How to Find Buyers for your SaaS Product
When you’re running an outbound sales programme you need a clear understanding of who you’re selling to.
When I ask who’s going to buy your product the worst response is “Our product is designed for every business.” That’s a terrible approach.
Even if that is true, there will be businesses in certain industries, certain geographies and with certain headcount totals, better suited to your product. Further, within each of those businesses there will be specific personas who will benefit from your product more than others.
You should be targeting these people first. Let’s dig into this a little further.
Outbound sales is hard. You’re approaching people that have never heard about you or your product and trying to convince them that if they buy it, life will be better.
You have no hope of doing this effectively unless you understand:
The pain points and priorities your product solves (both Strategic and Tactical)The personas that experience these problems.
A few quick definitions for you -
Pain points and priorities at a tactical level
Tactical pain is experienced day in and day out. It could be manual processing of information, using multiple systems to manage a business function or a lack of real time information.
Pain points and priorities at a strategic level
This is pain that has the potential to negatively impact the future prospects of an organisation at a high level. Think regulatory risk, shrinking profit margins, lack of innovation etc.
An outline of a potential buyer based on identifiable characteristics e.g. title, industry, location, company headcount etc.
How to identify your ICPs
Step 1 — List all of the tactical and strategic benefits.
This step is fairly straightforward. At a tactical level, what did you design your product to do? What is it helping an organisation to achieve? What do businesses with your product not have to worry about?
At a strategic level, what are the flow on effects for the organisation now that these tactical pains are no longer an issue? Have you increased profitability, increased production capacity, reduced costs or improved profit margins?
Step 2 — Identify the personas that would be interested in both the tactical and strategic benefits your product creates.
You can use a few techniques here to make this process more accurate:
-Look at your existing customer base and identify the common characteristics across your best customers. What is their title, what industry do they operate in, how big is their company, where are they located etc
-Look at the prospects that didn’t buy and see if you can identify common characteristics in these groups as well.

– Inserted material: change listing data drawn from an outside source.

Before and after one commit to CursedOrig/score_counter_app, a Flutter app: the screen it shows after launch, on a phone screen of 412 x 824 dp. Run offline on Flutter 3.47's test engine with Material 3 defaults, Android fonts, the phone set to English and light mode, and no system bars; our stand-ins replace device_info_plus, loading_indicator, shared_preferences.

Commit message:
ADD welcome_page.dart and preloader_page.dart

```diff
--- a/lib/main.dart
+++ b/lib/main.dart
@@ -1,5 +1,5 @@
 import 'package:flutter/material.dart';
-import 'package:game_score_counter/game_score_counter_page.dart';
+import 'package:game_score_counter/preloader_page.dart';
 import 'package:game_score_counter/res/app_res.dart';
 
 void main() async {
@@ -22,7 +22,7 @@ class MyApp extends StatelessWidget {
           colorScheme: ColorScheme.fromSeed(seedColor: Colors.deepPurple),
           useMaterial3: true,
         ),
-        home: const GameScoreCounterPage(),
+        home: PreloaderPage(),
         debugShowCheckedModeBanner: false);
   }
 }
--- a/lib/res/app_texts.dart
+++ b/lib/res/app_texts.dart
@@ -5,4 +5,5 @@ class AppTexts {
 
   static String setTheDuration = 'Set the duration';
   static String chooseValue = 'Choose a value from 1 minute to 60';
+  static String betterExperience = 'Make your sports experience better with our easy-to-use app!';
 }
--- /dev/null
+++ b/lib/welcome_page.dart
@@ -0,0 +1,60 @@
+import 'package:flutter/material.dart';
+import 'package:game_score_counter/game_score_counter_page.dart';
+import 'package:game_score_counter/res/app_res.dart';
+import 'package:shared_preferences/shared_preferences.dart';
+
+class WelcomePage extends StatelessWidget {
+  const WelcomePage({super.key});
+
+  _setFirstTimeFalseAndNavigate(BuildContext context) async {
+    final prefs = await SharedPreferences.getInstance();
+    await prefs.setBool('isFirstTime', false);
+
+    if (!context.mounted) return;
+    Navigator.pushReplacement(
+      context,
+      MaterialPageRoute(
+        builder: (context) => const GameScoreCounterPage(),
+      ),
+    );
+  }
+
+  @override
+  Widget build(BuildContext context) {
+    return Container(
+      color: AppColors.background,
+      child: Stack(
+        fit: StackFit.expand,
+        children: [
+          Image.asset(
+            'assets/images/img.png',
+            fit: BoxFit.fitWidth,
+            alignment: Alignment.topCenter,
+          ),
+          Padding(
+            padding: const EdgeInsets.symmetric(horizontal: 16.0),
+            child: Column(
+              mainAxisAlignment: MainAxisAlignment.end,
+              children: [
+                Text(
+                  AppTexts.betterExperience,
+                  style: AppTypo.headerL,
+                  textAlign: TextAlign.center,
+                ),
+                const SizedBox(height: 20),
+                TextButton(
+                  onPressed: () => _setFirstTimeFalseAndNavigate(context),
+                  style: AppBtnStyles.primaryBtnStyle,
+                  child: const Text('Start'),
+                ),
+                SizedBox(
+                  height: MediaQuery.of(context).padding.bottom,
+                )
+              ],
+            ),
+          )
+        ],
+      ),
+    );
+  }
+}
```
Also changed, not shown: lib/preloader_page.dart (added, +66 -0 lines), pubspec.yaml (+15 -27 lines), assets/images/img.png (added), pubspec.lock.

-Brainstorm with your team to identify persona’s that you think will be a good fit for your product.
At the end of this process you should be able to create a table that looks something like this:
This table provides us with the data points we need to create individual personas.
Identifying Unique Personas
From the information in the table we would be able to create the following personas based on Linkedin Sales Navigator Information:
VP Sales, 1–10 employees, Australia, SaaS, not funded by A16Z
Founder, 1–10 employees, Australia, SaaS, not funded by A16Z
CEO, 1–10 employees, Australia, SaaS, not funded by A16Z
VP Sales, 11–50 employees, Australia, SaaS, not funded by A16Z
Founder, 11–50 employees, Australia, SaaS, not funded by A16Z
CEO, 11–50 employees, Australia, SaaS, not funded by A16Z
VP Sales, 1–10 employees, NZ, SaaS, not funded by A16Z
Founder, 1–10 employees, NZ, SaaS, not funded by A16Z
CEO, 1–10 employees, NZ, SaaS, not funded by A16Z
VP Sales, 11–50 employees, NZ, SaaS, not funded by A16Z
Founder, 11–50 employees, NZ, SaaS, not funded by A16Z
CEO, 11–50 employees, NZ, SaaS, not funded by A16Z
In the end we’d have 12 seperate personas that could be identified as fitting our ideal client profile. Now we can identify all of the prospects that meet these characteristics using tools such as Linkedin Sales Navigator and Zoom Info. Or you could scrape together lists manually.
Whatever your approach you now have a clearly defined list of prospects that are most (or at least more) likely to buy your SaaS product.
The next article in the series will cover how to design messaging that resonates with each of these personas.